= Task to carry out =
Pick out the lines below with "export" and list them.

Segment Open

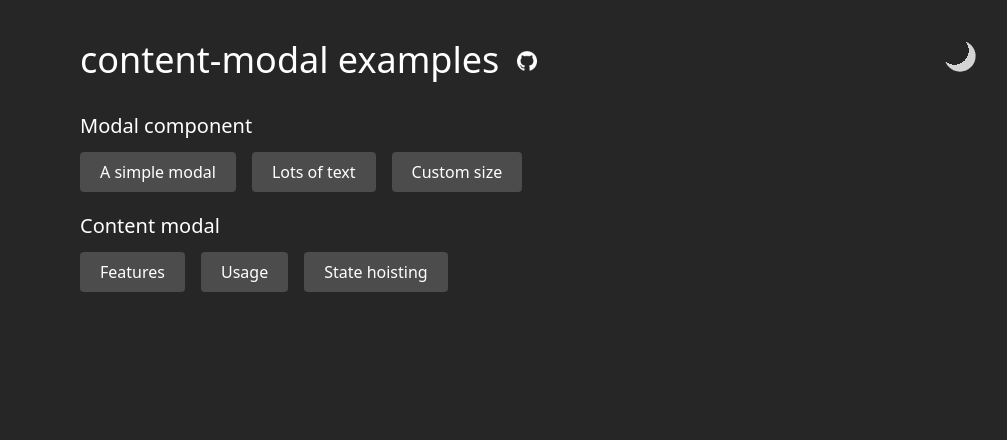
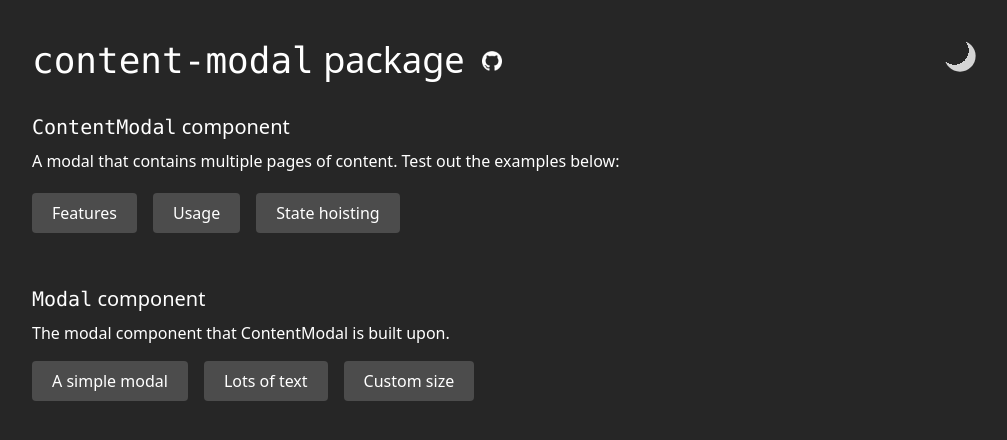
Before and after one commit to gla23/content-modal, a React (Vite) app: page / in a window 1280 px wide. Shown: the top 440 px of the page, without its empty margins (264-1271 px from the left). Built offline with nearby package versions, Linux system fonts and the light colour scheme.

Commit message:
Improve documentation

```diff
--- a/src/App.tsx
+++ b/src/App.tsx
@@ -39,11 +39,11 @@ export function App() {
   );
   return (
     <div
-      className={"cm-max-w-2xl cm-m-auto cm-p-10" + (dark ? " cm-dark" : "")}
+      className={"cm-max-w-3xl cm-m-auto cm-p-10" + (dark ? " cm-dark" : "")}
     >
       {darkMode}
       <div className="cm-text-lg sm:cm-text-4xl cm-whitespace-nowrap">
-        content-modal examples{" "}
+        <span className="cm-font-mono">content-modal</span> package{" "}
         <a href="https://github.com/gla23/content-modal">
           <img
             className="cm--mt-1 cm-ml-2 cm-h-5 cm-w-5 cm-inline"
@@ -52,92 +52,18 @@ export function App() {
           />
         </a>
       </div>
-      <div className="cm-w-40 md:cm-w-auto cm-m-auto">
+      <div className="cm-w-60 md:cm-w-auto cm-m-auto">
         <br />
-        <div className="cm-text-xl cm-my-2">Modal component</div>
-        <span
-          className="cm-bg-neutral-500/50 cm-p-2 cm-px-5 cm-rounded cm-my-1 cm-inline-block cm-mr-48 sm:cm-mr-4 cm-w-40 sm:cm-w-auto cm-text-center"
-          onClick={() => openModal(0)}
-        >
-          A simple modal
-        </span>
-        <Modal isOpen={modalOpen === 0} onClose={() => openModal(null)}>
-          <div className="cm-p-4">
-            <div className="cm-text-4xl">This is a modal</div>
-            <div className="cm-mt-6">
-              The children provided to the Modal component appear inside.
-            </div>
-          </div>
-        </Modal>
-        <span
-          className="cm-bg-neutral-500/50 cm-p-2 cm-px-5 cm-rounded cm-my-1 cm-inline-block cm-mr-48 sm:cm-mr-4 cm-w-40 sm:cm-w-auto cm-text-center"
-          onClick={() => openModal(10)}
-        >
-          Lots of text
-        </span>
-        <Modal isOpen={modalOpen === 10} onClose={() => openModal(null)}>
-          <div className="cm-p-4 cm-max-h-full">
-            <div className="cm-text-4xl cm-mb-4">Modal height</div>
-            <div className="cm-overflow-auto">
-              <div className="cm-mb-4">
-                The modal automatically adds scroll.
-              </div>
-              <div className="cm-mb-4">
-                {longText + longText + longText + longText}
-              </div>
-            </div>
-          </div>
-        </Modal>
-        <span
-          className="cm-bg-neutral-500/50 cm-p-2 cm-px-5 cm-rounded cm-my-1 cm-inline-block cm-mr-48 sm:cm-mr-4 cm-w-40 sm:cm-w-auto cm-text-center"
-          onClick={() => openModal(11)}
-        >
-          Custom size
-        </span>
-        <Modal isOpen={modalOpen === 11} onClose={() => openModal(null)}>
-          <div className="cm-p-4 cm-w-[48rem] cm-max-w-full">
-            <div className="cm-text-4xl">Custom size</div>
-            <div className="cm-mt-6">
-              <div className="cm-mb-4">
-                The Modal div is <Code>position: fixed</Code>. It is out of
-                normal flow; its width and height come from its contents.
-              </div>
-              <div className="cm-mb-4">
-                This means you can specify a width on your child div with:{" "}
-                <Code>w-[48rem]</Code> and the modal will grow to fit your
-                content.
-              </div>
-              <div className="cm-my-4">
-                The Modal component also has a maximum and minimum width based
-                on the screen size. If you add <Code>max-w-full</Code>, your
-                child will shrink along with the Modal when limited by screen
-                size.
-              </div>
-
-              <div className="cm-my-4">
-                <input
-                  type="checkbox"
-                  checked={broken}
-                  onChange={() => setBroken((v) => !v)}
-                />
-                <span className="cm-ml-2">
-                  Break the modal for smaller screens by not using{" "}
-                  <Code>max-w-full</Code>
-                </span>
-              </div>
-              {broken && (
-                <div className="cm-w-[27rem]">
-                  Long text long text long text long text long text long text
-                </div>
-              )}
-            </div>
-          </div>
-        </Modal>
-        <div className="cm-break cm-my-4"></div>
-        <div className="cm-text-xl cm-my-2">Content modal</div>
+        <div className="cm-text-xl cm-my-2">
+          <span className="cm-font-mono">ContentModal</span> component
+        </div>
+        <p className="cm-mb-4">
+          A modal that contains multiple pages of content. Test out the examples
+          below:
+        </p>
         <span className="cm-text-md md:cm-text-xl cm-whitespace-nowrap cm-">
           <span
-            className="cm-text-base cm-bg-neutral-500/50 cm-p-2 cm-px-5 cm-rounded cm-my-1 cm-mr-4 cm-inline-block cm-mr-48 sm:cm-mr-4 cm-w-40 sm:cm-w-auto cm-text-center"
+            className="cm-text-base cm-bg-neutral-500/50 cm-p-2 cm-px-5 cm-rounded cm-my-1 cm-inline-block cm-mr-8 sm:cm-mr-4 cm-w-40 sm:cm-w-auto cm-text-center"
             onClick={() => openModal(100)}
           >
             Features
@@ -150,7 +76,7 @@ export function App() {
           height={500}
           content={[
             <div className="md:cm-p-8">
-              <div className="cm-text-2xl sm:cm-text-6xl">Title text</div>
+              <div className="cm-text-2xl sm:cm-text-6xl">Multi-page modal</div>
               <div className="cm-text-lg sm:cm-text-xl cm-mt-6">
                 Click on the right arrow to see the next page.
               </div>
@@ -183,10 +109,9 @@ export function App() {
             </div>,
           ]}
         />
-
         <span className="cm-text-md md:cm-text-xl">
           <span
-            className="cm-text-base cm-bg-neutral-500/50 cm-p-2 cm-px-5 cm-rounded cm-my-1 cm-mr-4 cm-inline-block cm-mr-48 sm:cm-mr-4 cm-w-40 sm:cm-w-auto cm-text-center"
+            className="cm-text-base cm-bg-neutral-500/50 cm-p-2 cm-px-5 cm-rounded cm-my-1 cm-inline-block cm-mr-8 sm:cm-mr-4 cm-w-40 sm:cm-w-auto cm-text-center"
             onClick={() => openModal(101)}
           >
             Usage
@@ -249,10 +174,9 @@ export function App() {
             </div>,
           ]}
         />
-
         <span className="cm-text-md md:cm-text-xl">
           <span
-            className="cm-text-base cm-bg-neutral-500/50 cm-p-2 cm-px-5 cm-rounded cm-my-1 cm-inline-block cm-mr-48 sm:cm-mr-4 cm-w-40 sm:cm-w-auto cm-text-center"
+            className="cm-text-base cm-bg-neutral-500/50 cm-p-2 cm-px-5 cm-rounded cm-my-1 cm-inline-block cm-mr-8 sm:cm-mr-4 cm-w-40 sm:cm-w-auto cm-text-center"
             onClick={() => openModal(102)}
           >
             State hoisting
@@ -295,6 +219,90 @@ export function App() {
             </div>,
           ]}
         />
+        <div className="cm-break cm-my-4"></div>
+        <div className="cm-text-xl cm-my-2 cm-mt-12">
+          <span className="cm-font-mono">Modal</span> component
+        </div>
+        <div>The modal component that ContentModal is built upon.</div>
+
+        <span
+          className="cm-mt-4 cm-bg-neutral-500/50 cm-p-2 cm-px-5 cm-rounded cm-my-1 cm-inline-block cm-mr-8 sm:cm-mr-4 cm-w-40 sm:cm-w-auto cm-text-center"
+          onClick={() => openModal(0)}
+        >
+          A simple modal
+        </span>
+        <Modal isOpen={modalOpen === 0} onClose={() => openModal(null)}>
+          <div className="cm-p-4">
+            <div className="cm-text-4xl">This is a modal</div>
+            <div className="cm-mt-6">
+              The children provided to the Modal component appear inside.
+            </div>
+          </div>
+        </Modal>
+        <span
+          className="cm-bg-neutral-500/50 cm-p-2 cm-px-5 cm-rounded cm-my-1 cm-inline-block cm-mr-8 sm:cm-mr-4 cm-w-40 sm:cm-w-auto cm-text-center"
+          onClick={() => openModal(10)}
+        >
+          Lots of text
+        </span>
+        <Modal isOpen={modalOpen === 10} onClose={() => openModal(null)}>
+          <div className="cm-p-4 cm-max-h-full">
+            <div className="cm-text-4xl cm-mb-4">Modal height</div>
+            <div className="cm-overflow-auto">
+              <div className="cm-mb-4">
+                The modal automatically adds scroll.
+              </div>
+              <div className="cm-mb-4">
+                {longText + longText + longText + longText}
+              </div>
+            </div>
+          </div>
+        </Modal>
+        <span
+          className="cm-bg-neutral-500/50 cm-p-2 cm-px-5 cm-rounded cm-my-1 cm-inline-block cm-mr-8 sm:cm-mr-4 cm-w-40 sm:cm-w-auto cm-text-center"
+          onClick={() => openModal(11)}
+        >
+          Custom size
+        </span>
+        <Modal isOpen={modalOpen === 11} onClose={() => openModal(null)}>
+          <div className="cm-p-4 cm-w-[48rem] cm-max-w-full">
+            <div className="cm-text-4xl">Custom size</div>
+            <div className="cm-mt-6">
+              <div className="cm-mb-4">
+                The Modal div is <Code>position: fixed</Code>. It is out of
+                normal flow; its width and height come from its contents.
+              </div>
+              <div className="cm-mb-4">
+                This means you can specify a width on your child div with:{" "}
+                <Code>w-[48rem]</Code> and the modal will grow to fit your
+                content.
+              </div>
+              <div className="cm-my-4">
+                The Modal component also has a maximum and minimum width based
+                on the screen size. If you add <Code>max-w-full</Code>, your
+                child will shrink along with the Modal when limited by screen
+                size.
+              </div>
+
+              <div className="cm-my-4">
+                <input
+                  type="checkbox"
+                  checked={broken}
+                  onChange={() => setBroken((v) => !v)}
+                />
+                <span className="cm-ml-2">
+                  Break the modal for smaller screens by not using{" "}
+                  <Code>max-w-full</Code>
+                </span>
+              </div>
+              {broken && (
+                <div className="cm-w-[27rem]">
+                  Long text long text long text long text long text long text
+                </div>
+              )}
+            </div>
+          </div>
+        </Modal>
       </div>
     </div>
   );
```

Segment Closed

= Exercise solution =
@@ -39,11 +39,11 @@ export function App() {
@@ -52,92 +52,18 @@ export function App() {
@@ -150,7 +76,7 @@ export function App() {
@@ -183,10 +109,9 @@ export function App() {
@@ -249,10 +174,9 @@ export function App() {
@@ -295,6 +219,90 @@ export function App() {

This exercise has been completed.